So is it fashionable today? The composer Joan Magrané is convinced that it is, “because even though it is outside of dogma, it maintains a spirituality and ritualism that links with magic and is deeply rooted in the Mediterranean.” For the anthropologist and writer Adrià Pujol Cruells, it is an “attractive phenomenon (more than so many other things in tradition) because it preserves something very Hollywood, which is almost Marvel, that is, iconography of monsters and mystery, and pop culture needs to”. In addition, he says, “the baroque returns, and the Sibyl fits him like a glove.”

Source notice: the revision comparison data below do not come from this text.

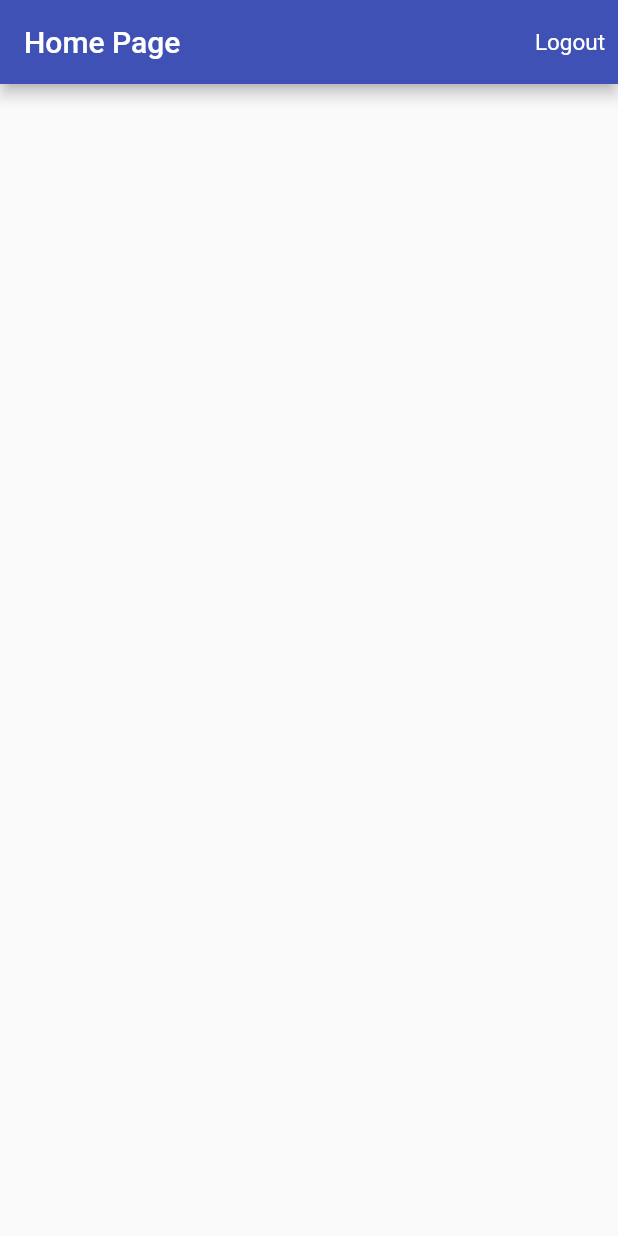
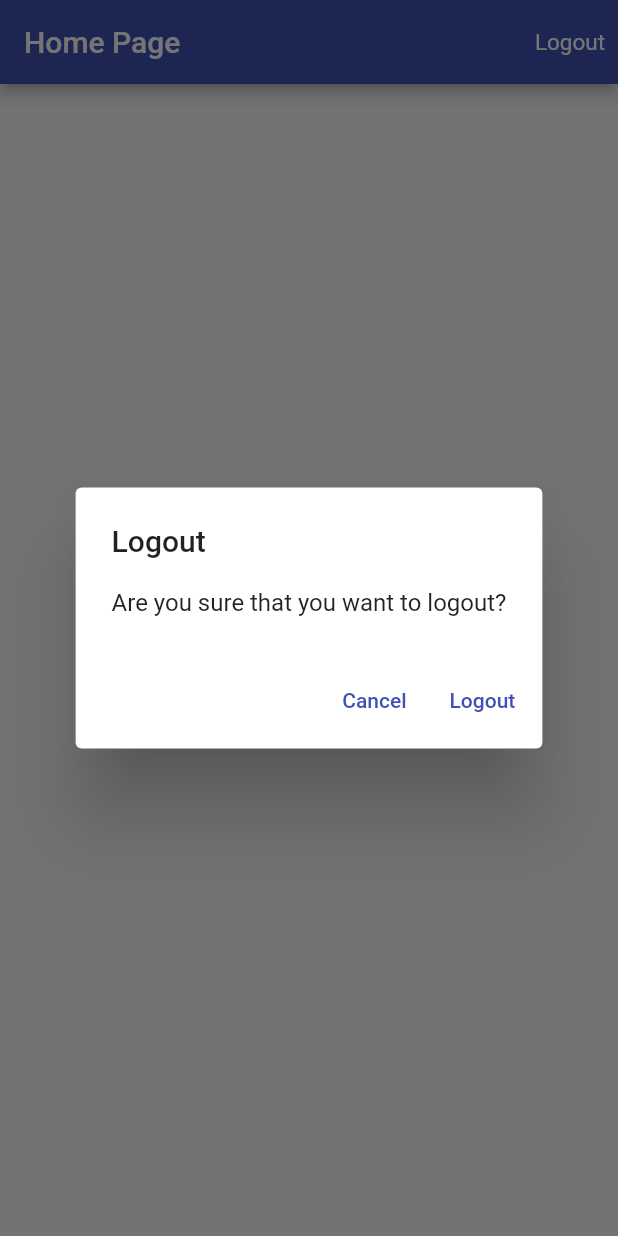
Before and after one commit to danielmolnar/flutter-time-tracker, a Flutter app: the screen it shows once a user with an empty profile is signed in, after a tap on "Logout", on a phone screen of 412 x 824 dp. Run offline on Flutter 3.47's test engine with Material 2 defaults, Android fonts, the phone set to English and light mode, and no system bars; our stand-ins replace firebase_auth, firebase_core, google_sign_in; missing offline and left inert: flutter_login_facebook; accounts and stored records are empty.

Commit message:
added dialog to confirm/dismiss logout

```diff
--- a/lib/app/home_page.dart
+++ b/lib/app/home_page.dart
@@ -1,4 +1,5 @@
 import 'package:flutter/material.dart';
+import 'package:flutter_time_tracker/common_widgets/show_alert_dialog.dart';
 import 'package:flutter_time_tracker/services/auth.dart';
 
 class HomePage extends StatelessWidget {
@@ -10,6 +11,19 @@
       await auth.signOut();
     } catch (e) {
       print(e.toString());
+    }
+  }
+
+  Future<void> _confirmSignOut(BuildContext context) async {
+    final didRequestSignOut = await showAlertDialog(
+      context,
+      title: 'Logout',
+      content: 'Are you sure that you want to logout?',
+      cancelActionText: 'Cancel',
+      defaultActionText: 'Logout',
+    );
+    if (didRequestSignOut == true) {
+      _signOut();
     }
   }
 
@@ -27,7 +41,7 @@
             style: TextButton.styleFrom(
               textStyle: const TextStyle(fontSize: 15),
             ),
-            onPressed: _signOut,
+            onPressed: () => _confirmSignOut(context),
           )
         ],
       ),
--- /dev/null
+++ b/lib/common_widgets/show_alert_dialog.dart
@@ -0,0 +1,48 @@
+import 'dart:io';
+import 'package:flutter/cupertino.dart';
+import 'package:flutter/material.dart';
+
+Future<bool> showAlertDialog(BuildContext context,
+    {@required String title,
+    @required String content,
+    @required String defaultActionText,
+    String cancelActionText}) {
+  if (!Platform.isIOS) {
+    return showDialog(
+      context: context,
+      builder: (context) => AlertDialog(
+        title: Text(title),
+        content: Text(content),
+        actions: <Widget>[
+          if (cancelActionText != null)
+            TextButton(
+              child: Text(cancelActionText),
+              onPressed: () => Navigator.of(context).pop(false),
+            ),
+          TextButton(
+            child: Text(defaultActionText),
+            onPressed: () => Navigator.of(context).pop(true),
+          ),
+        ],
+      ),
+    );
+  }
+  return showCupertinoDialog(
+    context: context,
+    builder: (context) => CupertinoAlertDialog(
+      title: Text(title),
+      content: Text(content),
+      actions: <Widget>[
+        if (cancelActionText != null)
+          CupertinoDialogAction(
+            child: Text(cancelActionText),
+            onPressed: () => Navigator.of(context).pop(false),
+          ),
+        CupertinoDialogAction(
+          child: Text(defaultActionText),
+          onPressed: () => Navigator.of(context).pop(true),
+        ),
+      ],
+    ),
+  );
+}
```
Also changed, not shown: lib/app/sign_in/email_sign_in_form.dart (+7 -1 lines).
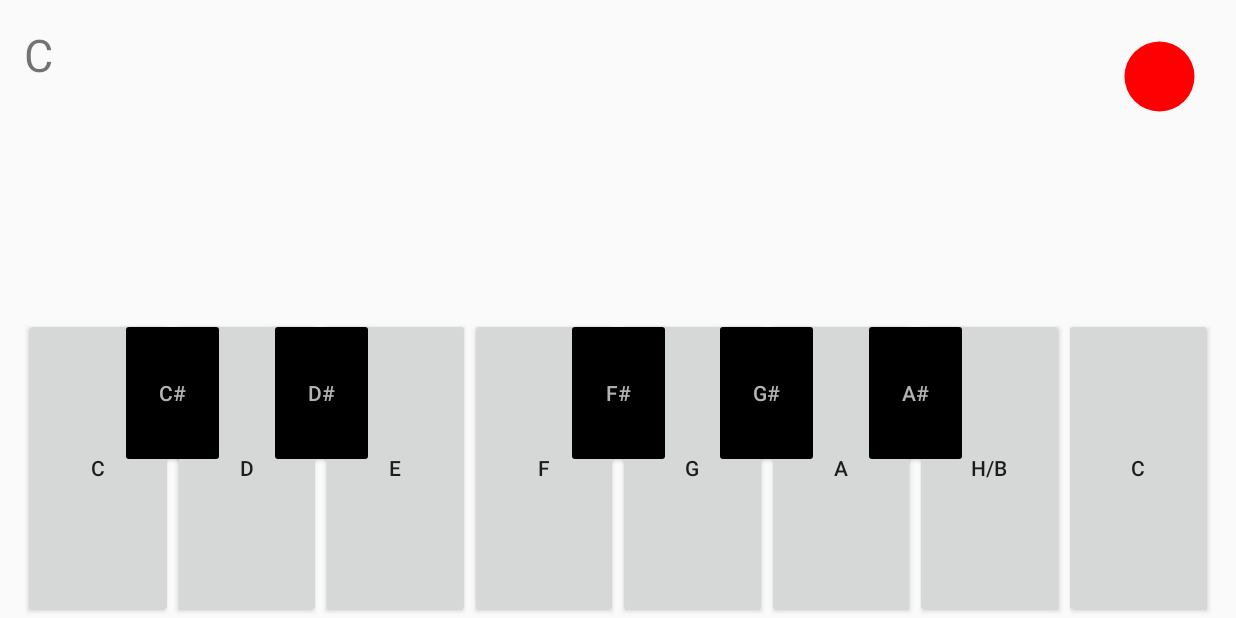
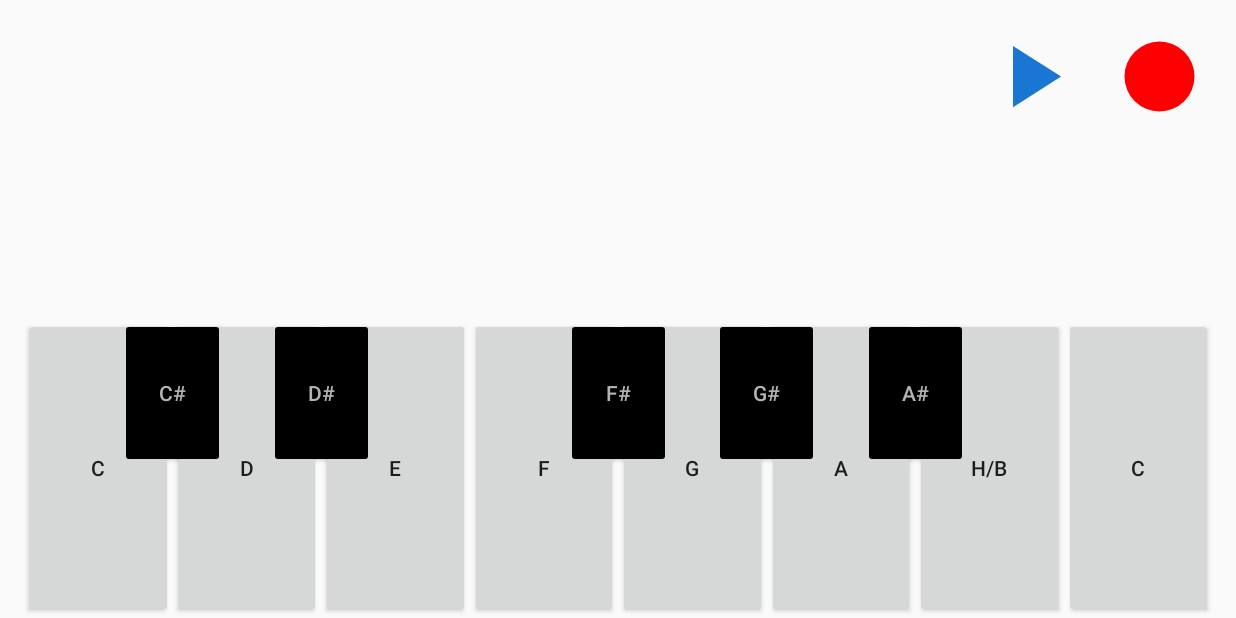
Before and after one commit to QndziaPL/TapForMelody, an Android app: the screen it shows after launch (MainActivity), after a tap on an icon or button, on a phone screen of 824 x 412 dp (held sideways). Run offline under Robolectric (Android 15) with nearby library versions, the light colour scheme and no system bars; our stand-ins replace data binding.

Commit message:
added more logic buttons functionality to hide buttons functionality to record and play only in some conditions

```diff
--- a/app/src/main/java/com/qndzia/tapformelody/notes/Note.kt
+++ b/app/src/main/java/com/qndzia/tapformelody/notes/Note.kt
@@ -11,25 +11,25 @@
 
     C("C", R.raw.c),
 
-    Csharp("Csharp", R.raw.csharp),
+    Csharp("C#", R.raw.csharp),
 
     D("D", R.raw.d),
 
-    Dsharp("Dsharp", R.raw.dsharp),
+    Dsharp("D#", R.raw.dsharp),
 
     E("E", R.raw.e),
 
     F("F", R.raw.f),
 
-    Fsharp("Fsharp", R.raw.fsharp),
+    Fsharp("F#", R.raw.fsharp),
 
     G("G", R.raw.g),
 
-    Gsharp("Gsharp", R.raw.gsharp),
+    Gsharp("G#", R.raw.gsharp),
 
     A("A", R.raw.a),
 
-    Asharp("Asharp", R.raw.asharp),
+    Asharp("A#", R.raw.asharp),
 
     H("H", R.raw.h),
 
--- a/app/src/main/java/com/qndzia/tapformelody/playandrecord/PlayAndRecord.kt
+++ b/app/src/main/java/com/qndzia/tapformelody/playandrecord/PlayAndRecord.kt
@@ -1,5 +1,6 @@
 package com.qndzia.tapformelody.playandrecord
 
+import android.graphics.Color
 import android.media.MediaPlayer
 import android.os.Bundle
 import android.os.Handler
@@ -8,6 +9,8 @@
 import android.view.LayoutInflater
 import android.view.View
 import android.view.ViewGroup
+import android.widget.Toast
+import androidx.core.view.isVisible
 import androidx.lifecycle.Observer
 import androidx.lifecycle.ViewModel
 import androidx.lifecycle.ViewModelProvider
@@ -35,16 +38,27 @@
             Observer {
                 if (it) {
                     recordButton.text = "Rec"
-//                    notesPlayed.text = viewModel.nutki
+                    notesPlayed.setTextColor(Color.RED)
+                    playButton.visibility = View.INVISIBLE
+
                 } else {
                     recordButton.text = ""
-//                    notesPlayed.text = viewModel.nutki
+                    notesPlayed.setTextColor(Color.BLACK)
+                    playButton.visibility = View.VISIBLE
+
                 }
             })
 
         viewModel.myMelody.observe(viewLifecycleOwner,
-        Observer { notesPlayed.text = viewModel.myMelody.value })
+            Observer { notesPlayed.text = viewModel.myMelody.value })
 
+        viewModel.noteListSize.observe(viewLifecycleOwner,
+            Observer {
+                if (it == 14 && viewModel.isRecording.value == true) {
+                    Toast.makeText(context, "You can record only 1 note more!!!", Toast.LENGTH_LONG)
+                        .show()
+                }
+            })
 
         return binding.root
     }
--- /dev/null
+++ b/app/src/main/res/drawable/ic_play.xml
@@ -0,0 +1,5 @@
+<vector android:height="50dp" android:tint="#1976D2"
+    android:viewportHeight="24.0" android:viewportWidth="24.0"
+    android:width="50dp" xmlns:android="http://schemas.android.com/apk/res/android">
+    <path android:fillColor="#FF000000" android:pathData="M8,5v14l11,-7z"/>
+</vector>
--- a/app/src/main/res/layout/fragment_play_and_record.xml
+++ b/app/src/main/res/layout/fragment_play_and_record.xml
@@ -19,15 +19,29 @@
 
         <TextView
             android:id="@+id/notesPlayed"
-            android:layout_width="wrap_content"
-            android:layout_height="wrap_content"
+            android:layout_width="0dp"
+            android:layout_height="0dp"
             android:layout_marginStart="16dp"
             android:layout_marginTop="16dp"
-            android:textSize="30sp"
+            android:layout_marginEnd="16dp"
+            android:layout_marginBottom="16dp"
+
+            android:textSize="50sp"
+            app:layout_constraintBottom_toTopOf="@+id/whiteKeysLayout"
+            app:layout_constraintEnd_toStartOf="@+id/playButton"
             app:layout_constraintStart_toStartOf="parent"
             app:layout_constraintTop_toTopOf="parent"
+            tools:text="c d e f " />
 
-            tools:text="c d e f " />
+        <Button
+            android:id="@+id/playButton"
+            android:layout_width="70dp"
+            android:layout_height="70dp"
+            android:layout_marginEnd="16dp"
+            android:onClick="@{() -> viewModel.onPlayPressed()}"
+            android:background="@drawable/ic_play"
+            app:layout_constraintBaseline_toBaselineOf="@+id/recordButton"
+            app:layout_constraintEnd_toStartOf="@+id/recordButton" />
 
         <Button
             android:id="@+id/recordButton"
```
Also changed, not shown: app/src/main/java/com/qndzia/tapformelody/playandrecord/PlayAndRecorvViewModel.kt (+60 -11 lines), app/src/main/java/com/qndzia/tapformelody/player/MelodyPlayer.kt (added, +8 -0 lines).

In fact, some celebrations, like the one Maria Arnal gave to the church of San Felip Neri, are devoid of the religious layer and become a great collective catharsis for the solstice. “May the Sibyl give us her revelations!” The artist asked in full concert. Arnal, in addition, had done with the poet Eduard Escoffet and José Luis de Vicente –new director of the Museu del Disseny– the performative conference thousand sibyls, originating from the CCCB but which has been performed in other places such as Madrid or Mallorca. For Escoffet, who for years has also been giving an introduction to Mariona Segarra’s singing in the church of Santa Maria del Pi, the Sibyl reveals a secret that is not: it is not the world that is sinking, but our civilization, and that is why he questions us.


Rehearsal of ‘El cant de la Sibil la’ in Barcelona Cathedral in 2021

Xavier Cervera / file

The master organ builder Albert Blancafort, production director of the performance on January 1 in the caves of Montserrat, believes that beyond Catholicism “the sibyls are semi-divine beings who make people aware that if we do not act, we already have the Apocal ipsis above”.

And today, someone has the role of the Sibyl? Both Magrané and Blancafort assure that an activist like Greta Thunberg can play this role: “It warns and bothers”.

Christmas Eve and New Years

Where to see ‘El cant de la Sibil la’ these days

Santa Maria del Mar. The first to be recovered in Barcelona, ​​in 1983. 7:30 p.m.

Sagrada Família Crypt.
It will be performed for the first time, with the soprano Laia Nomen. 7:30 p.m.

Barcelona’s cathedral. With the mezzo-soprano Mariona Llobera and the Choir Francesc Valls. This year they have commissioned a piece from the composer Antoni Ros Marbà. 10:30 p.m.

Santa Maria del Pi. Mariona Sagarra, Joan Cabó on the organ and an introduction by the poet Eduard Escoffet. 11:30 p.m.

Cathedral of Santa Tecla of Tarragona. With Marta Mathéu and organ accompaniment. After the midnight mass.

Majorca. This year, in the 115 parishes of the island. The one at the Lluc sanctuary (7:00 p.m.) and the one at the Palma cathedral (11:00 p.m.) stand out.

Montserrat caves, on January 1.
With the soprano Kiani Vilar and the Choir Francesc Valls, with Juan de la Rubia on organ and Gener Salicrú on clarinet. With new texts and pieces by Bernat Vivancos and Joan Magrané. It is done in a cave because it was in a cave where the ancient Sibyl of Cumes made her predictions. January 1, 2023 at 7:00 p.m.

Catalan version, here

The Sibyl, priestess of Christmas